"PCS represents some of the lowest paid workers in Britain, and we have had a strike in every single week for the last month.
True, but to what effect one has to ask. Lets see what John McInally, PCS Vice President has to say in The Socialist newspaper:
We know our action is having a real disruptive impact but ministers are refusing to talk to us because they are trying to make deals at departmental or group level without talking to the union nationally. They want to stop effective collective bargaining.
One of the reasons PCS is able to deliver action consistently is that we've always consulted with members and activists, so that the action will be effective and sustainable.
McInally tells us there will be a long period of consultation with the members, ostensibly to find out members views. Whether many members will bother taking part is another question. Every year PCS members are exalted to the need for industrial action, usually coinciding with the internal electoral process of the union.
The era of austerity has sent to the wild eyed Trotskyists who run PCS into a state of apoplexy. The leadership of PCS, dominated by the Socialist Party and the SWP immediately launched a campaign for for strikes without really thinking things through, let alone considering whether plans for such long term action would be sustainable by the very people who would be expected to make the necessary sacrifice needed.
More to the point could PCS really do it alone? John McInally continues to "talk the talk" when he says:
We'll also try to build as many alliances as possible with other unions. Members are asking themselves why, while every part of the public sector is under attack, PCS seems to be the only union taking action.
Every time PCS has tried to make such "alliances" they have manged to fall out with their allies. Trying to support an alternative candidate against Len McCluskey of Unite botched that one and the National Union of Teachers are more concerned about getting the other large teaching union, the NASUWT on board rather than blindly follow Serwotka and co.
Today saw a major attack on the civil service take place. The Yorkshire Post reported that Chancellor. George Osborne announced:
The Chancellor said public sector pay rises will be limited to an average of up to one per cent for 2015-16 and automatic progression pay and re-grading were being scrapped.
He said: “Progression pay can at best be described as antiquated; at worst, it’s deeply unfair to other parts of the public sector who don’t get it and to the private sector who have to pay for it.
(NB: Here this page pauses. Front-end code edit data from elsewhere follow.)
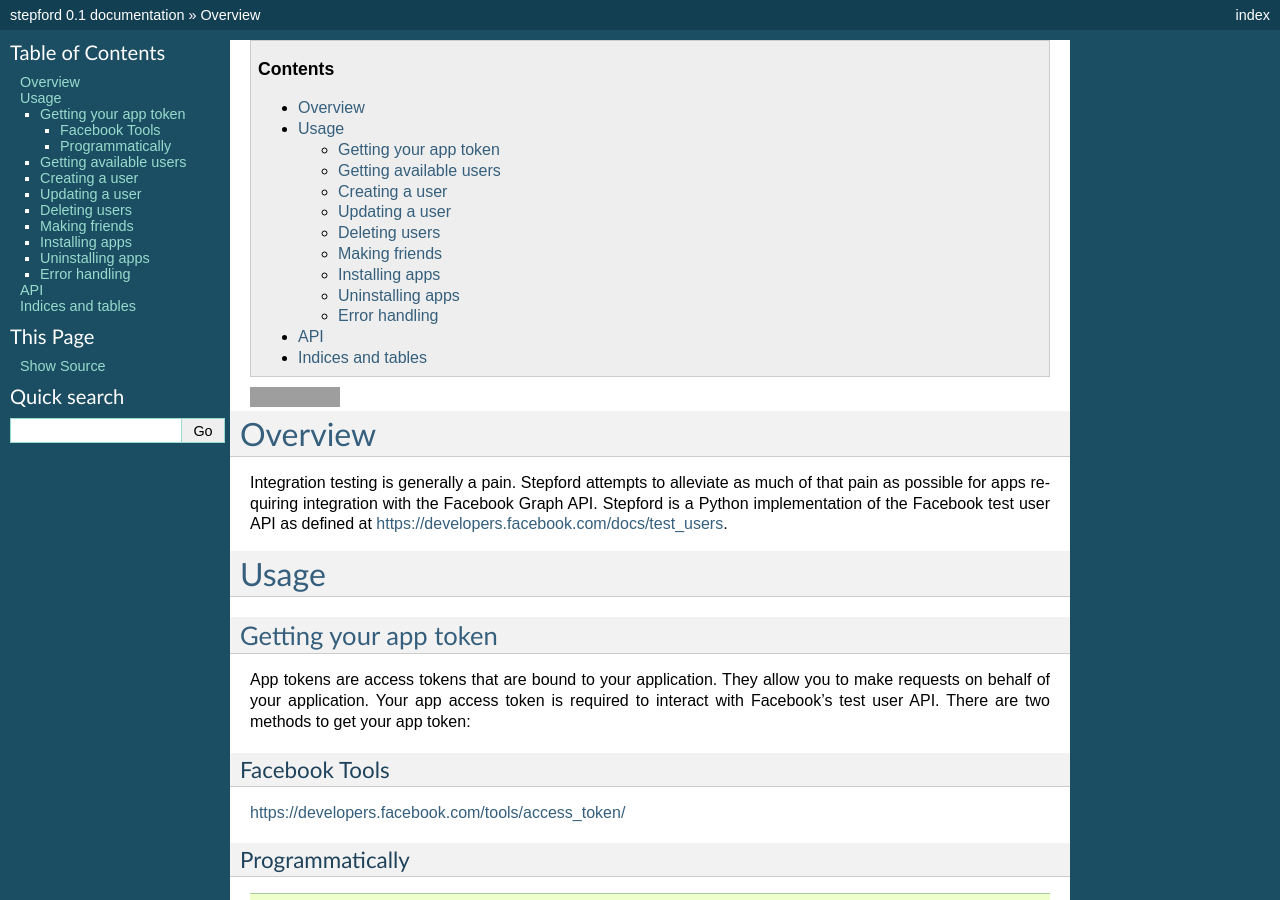
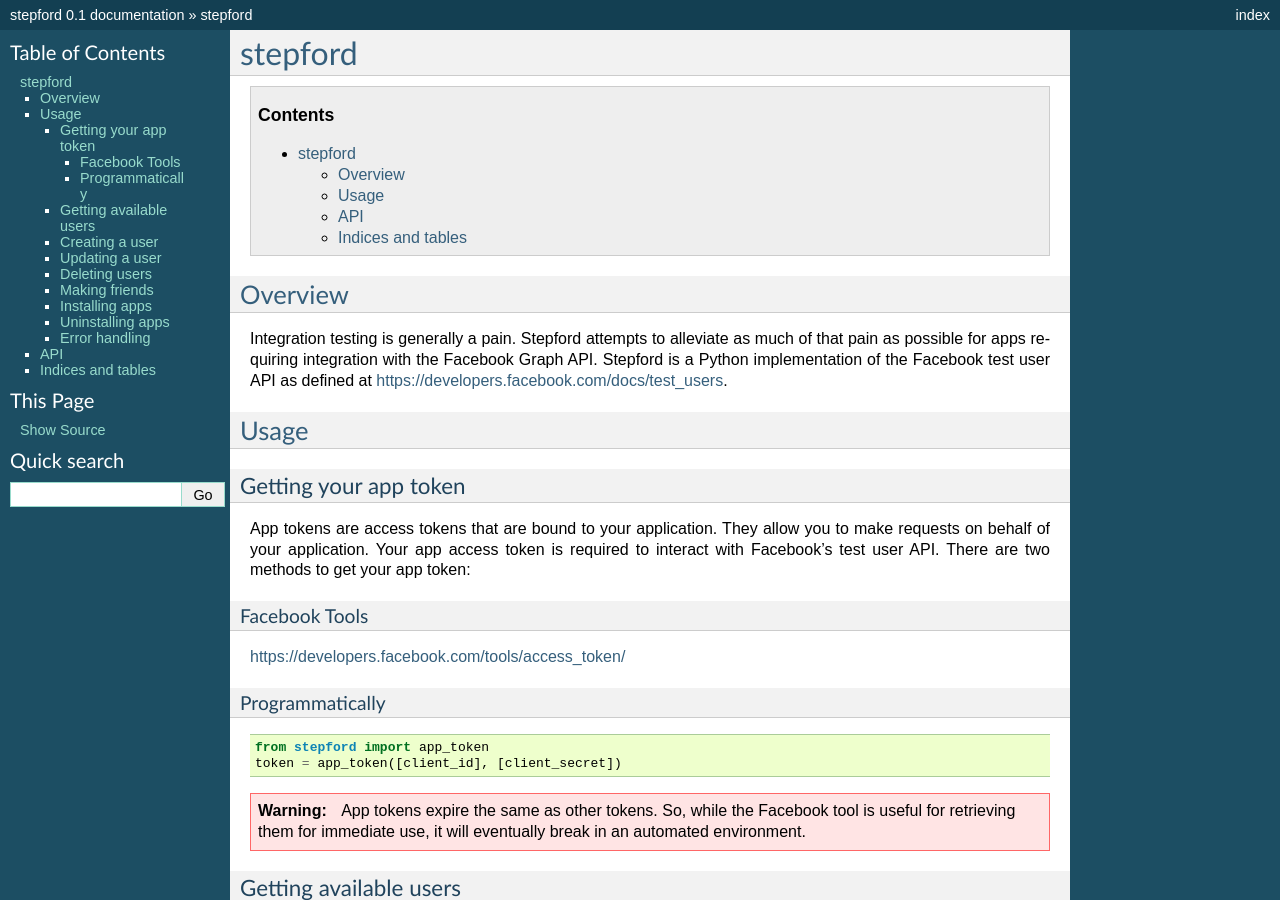
Before and after one commit to Demonware/stepford, a Sphinx documentation site: the page built from docs/index.rst, in a window 1280 px wide and 900 px high. Built offline with Sphinx 7.4.7, drawn with Linux system fonts in a browser that asks for light colours; some of the changed text lies outside the part shown; grey boxes are pictures that could not be loaded.

```diff
--- a/docs/conf.py
+++ b/docs/conf.py
@@ -42,7 +42,7 @@ master_doc = 'index'
 
 # General information about the project.
 project = u'stepford'
-copyright = u'2013, Demian Brecht'
+copyright = u'2013, Activision Publishing, Inc.'
 
 # The version info for the project you're documenting, acts as replacement for
 # |version| and |release|, also used in various other places throughout the
--- a/docs/index.rst
+++ b/docs/index.rst
@@ -1,8 +1,9 @@
+========
+stepford
+========
+
 .. contents::
    :depth: 2
-
-.. image:: https://secure.travis-ci.org/demianbrecht/stepford.png?branch=master
-   :target: http://travis-ci.org/#!/demianbrecht/stepford
 
 Overview
 ========
```
Also changed, not shown: 1 other file.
“So we will end automatic progression pay in the Civil Service by 2015-16.
So it would seem a new dispute is in the making. Except there is a real problem. The PCS/Socialist Party leadership has spent so long on promoting a Marxist inspired "generalisation" of the class struggle as a substitute for a proper trade union campaign that they have already undermined a substantial section, if not the majority of the membership.
This reductionism is continued by McInally who writes:
The best way forward is to build mass coordinated action, including a 24-hour general strike in order to defeat austerity.
Even the "Peoples (or activists) Assembly" did not end up backing such a call much to the Socialist Party's chagrin. They are heading towards a day of "civil disobedience" as the PCS website points out:
A national day of civil disobedience is planned for November 5 and a second national People's Assembly will be held in spring 2014.
Such disobedience probably means UK Uncut bothering shoppers in Oxford Street and a few hooded Anarchists smashing things up. Not an activity that PCS members could get involved with, if they want to keep their jobs. there are rules on "conduct unbecoming civil servants" that Management would probably jump at to use against Reps.
Writing in the Daily Telegraph, Dan Hodges says:
Then there are the union leaders themselves. Moderates, like TUC general secretary Frances O’Grady, think the whole idea is barking mad, which is why she successfully headed off calls for a General Strike a couple of months ago.
But O’Grady is expending quite a bit of internal political capital keeping the more militant unions in line. So much so, that there’s even been talk by some of them of just going ahead and organising one without the TUC’s official sanction.
There is a need not just for a futile one way consultation about the non existent prospect for further action amongst PCS members at this time, but also everyone needs to consider the future of trade unionism in these changed times.
A challenging prospect, but one that is really needed to ensure that unions not only survive and prosper but pick and choose the fights they can win without undue influence from parasitical outsiders that have their own agendas and not our interests at heart.